BEGIN EXTRACTED DATA

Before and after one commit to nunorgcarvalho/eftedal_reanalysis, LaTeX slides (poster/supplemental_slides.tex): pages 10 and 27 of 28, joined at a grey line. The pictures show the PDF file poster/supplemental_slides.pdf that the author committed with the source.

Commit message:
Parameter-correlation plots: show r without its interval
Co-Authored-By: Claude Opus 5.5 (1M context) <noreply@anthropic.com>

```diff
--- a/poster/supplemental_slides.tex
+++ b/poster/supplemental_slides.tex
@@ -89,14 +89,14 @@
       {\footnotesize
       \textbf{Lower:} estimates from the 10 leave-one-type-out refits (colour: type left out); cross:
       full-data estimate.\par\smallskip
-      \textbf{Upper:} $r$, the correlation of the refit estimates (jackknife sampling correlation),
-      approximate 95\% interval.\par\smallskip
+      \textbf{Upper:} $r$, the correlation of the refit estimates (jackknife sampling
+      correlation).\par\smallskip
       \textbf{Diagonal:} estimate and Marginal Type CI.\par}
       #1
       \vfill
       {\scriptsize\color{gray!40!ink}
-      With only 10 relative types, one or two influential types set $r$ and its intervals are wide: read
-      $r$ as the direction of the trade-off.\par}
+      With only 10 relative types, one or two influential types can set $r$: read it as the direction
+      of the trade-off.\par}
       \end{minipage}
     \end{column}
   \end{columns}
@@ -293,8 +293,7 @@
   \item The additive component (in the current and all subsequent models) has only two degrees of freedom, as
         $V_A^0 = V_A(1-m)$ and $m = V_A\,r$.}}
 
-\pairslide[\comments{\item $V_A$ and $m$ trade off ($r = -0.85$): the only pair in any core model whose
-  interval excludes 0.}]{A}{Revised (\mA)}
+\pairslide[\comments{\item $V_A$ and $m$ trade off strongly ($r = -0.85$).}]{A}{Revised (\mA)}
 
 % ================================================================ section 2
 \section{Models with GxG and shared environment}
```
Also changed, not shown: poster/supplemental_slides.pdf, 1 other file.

END EXTRACTED DATA

__WHAT THIS TASK INVOLVES__: The required answer is each line of the entries containing the string "pairslide".

__RESPONSE AREA__:
-\pairslide[\comments{\item $V_A$ and $m$ trade off ($r = -0.85$): the only pair in any core model whose
+\pairslide[\comments{\item $V_A$ and $m$ trade off strongly ($r = -0.85$).}]{A}{Revised (\mA)}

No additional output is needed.